UW News

December 4, 2008

Scorelator: New virtual TA grades programming homework in seconds

Nathan Kutz, UW applied mathematics professor, felt particularly daunted when he realized that more than 200 students had enrolled in his fall quarter course, Beginning Scientific Computing. It would take at least five teaching assistants just to wade through the grading alone, he said.

So Kutz created a program to do the grading for him, freeing his time and his TAs’ time for actual teaching. The application, Scorelator, is now available for beta testing in UW classes with programming-based homework.

“There’s been a huge increase in computationally based courses in the last five to 10 years, both at UW and at other universities and community colleges,” Kutz said. Programming classes used to be concentrated in computer science departments, Kutz said. But now, many math and science departments at UW and other institutions offer basic computational courses with programming-based assignments.

And someone has to grade those assignments, no small feat when each assignment could contain 100 or more lines of code. Now multiply that by five assignments and 200 students, and add in large variations in how each student will code a given problem — that’s a lot of time spent grading. Kutz has been using Scorelator in his beginning computing class this fall, and was pleased to find how much extra time he and his three TAs now have to actually teach and help students, he said.

Scorelator grades assignments nearly instantly. Students upload their program files, and Scorelator returns their current score and identifies those portions of the assignment that need correcting. Instructors can set the number of times students are allowed to revise their assignments before the submission is final. The application will then show students their grades and the grade distribution of the class. It could also be used as a supplementary grader, or just a checker if instructors prefer to do their own grading, Kutz said.

“It’s extremely simple to use,” Kutz said. “The student sees two buttons: ‘Upload file’ and ‘View grade.'” Students and instructors will log on to www.scorelator.com.

Right now, Scorelator can grade codes written in MATLAB, Mathematica, Maple and Python languages. The majority of computing courses across engineering, math and physical sciences use these languages, Kutz said, but they may expand Scorelator in the future to accommodate other languages as well.

Kutz has been using the program for the past two years in his applied mathematics courses, and has been very happy with the results, he said. He is offering Scorelator for free use at UW and a few other universities for the next term in exchange for the teachers and students filling out satisfaction surveys at the end of the course. In the next year or two, he hopes to make it commercially available to all universities and colleges.

“There’s really nothing like Scorelator out there yet,” Kutz said. “This could be quite transformative.”
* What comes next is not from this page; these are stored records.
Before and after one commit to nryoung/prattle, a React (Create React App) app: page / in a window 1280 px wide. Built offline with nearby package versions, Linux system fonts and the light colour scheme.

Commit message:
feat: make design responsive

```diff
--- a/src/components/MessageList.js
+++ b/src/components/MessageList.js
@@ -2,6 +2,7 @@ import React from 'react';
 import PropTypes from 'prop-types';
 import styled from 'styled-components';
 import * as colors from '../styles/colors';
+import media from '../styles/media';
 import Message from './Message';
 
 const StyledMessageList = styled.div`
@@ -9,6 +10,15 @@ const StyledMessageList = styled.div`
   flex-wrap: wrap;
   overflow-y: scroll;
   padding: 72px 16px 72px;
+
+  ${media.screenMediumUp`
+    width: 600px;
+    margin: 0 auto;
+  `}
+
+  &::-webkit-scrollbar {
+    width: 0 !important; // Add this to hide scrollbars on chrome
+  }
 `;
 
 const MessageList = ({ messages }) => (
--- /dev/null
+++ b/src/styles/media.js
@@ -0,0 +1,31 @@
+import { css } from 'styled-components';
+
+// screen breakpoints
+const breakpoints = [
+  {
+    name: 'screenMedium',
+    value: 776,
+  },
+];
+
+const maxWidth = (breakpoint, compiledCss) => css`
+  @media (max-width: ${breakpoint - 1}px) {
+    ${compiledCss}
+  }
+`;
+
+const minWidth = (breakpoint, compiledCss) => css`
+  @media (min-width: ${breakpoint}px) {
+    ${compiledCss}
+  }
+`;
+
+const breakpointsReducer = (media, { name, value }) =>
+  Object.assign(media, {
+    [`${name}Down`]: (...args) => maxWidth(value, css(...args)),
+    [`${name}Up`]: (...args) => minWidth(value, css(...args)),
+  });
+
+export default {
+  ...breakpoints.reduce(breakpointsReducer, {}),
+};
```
Faculty or instructors interested in beta testing Scorelator in one of their classes can attend an information session and demo from 2 to 4 p.m. Tuesday, Dec. 16, in 415L Guggenheim, or email Kutz at kutz@amath.washington.edu.